Articles from Cass Knowledge

How common are bad bosses?

Many employees may be of the view that bad bosses abound. This study looks at whether this view is justified.

Bosses play a fundamental role in workplaces. Yet, are the right people promoted to be our supervisors, team leaders, and managers? The infamous Peter Principle claims that incompetent bosses are likely to be all around us. Could this be true?

The paper How Common are Bad Bosses? provides the first statistically representative international estimates -- taking comparable data on 35 nations -- of the extent to which employees have ‘bad bosses’. Using a natural measure, the paper calculates that approximately 13% of Europe’s workers have a bad boss. Such bosses are most common in large organisations, in organisations without employee-representation committees, in the transport sector, and where workers themselves have no supervisory responsibility.

The paper offers a practical finding as a potential aid to human-resource training and hiring. Contrary to media portrayals, bad bosses are rated least-bad on ‘respect for workers’ and worst on their ability to get the job done. Lack of competence, not lack of consideration, appears to be the key problem.

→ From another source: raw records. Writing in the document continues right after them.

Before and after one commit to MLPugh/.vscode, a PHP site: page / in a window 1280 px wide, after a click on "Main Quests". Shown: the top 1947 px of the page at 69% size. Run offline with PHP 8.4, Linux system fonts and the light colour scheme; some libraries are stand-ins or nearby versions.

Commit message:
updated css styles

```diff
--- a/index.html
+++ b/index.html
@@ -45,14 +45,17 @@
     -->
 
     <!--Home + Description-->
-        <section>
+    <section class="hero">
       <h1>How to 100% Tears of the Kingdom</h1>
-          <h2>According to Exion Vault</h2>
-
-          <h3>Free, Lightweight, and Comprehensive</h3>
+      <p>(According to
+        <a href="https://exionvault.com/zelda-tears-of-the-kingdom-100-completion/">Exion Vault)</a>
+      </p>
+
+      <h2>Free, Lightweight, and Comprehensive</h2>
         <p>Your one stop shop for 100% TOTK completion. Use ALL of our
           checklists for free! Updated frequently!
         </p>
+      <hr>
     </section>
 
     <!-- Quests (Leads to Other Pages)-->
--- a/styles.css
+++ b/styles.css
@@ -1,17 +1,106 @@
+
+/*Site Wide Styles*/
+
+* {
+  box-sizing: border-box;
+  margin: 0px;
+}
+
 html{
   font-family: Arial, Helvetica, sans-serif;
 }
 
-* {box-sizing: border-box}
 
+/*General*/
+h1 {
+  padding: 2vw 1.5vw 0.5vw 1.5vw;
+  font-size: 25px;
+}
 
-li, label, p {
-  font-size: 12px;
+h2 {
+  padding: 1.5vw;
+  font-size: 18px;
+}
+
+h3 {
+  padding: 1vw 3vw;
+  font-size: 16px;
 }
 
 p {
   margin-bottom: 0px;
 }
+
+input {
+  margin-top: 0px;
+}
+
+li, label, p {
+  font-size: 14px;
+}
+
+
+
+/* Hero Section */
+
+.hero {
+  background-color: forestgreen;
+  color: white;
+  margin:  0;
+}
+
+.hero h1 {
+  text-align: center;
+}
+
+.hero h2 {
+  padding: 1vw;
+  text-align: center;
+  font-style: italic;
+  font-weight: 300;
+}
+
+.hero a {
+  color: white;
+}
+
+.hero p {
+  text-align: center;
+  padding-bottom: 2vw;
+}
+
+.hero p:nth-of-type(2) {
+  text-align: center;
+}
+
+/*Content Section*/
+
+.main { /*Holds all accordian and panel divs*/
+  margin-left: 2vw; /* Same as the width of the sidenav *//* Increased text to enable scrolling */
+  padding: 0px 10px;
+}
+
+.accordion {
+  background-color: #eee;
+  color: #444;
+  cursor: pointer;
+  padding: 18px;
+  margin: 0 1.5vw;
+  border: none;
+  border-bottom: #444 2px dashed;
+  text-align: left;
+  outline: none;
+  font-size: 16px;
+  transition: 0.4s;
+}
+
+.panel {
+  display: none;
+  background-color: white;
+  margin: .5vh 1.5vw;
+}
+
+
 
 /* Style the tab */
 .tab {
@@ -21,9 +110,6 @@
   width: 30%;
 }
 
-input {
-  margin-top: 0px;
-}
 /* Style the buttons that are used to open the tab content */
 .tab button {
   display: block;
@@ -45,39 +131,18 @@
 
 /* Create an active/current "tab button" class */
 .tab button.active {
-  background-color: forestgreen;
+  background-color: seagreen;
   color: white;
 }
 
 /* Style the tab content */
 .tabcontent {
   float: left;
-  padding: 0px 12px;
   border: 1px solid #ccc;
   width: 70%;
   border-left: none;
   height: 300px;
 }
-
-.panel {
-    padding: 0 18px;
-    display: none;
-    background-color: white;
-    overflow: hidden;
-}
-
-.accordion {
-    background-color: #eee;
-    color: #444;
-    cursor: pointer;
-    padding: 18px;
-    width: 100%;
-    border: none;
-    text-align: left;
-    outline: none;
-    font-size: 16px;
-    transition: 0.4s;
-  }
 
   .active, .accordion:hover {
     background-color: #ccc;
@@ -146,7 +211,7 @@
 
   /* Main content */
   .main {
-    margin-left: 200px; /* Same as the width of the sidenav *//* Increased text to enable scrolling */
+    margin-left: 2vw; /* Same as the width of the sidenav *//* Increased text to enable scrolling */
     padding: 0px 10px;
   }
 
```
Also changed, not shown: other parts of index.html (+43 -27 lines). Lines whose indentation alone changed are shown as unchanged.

The paper How Common are Bad Bosses? has been published in Industrial Relations. A copy may also be requested at City Research Online.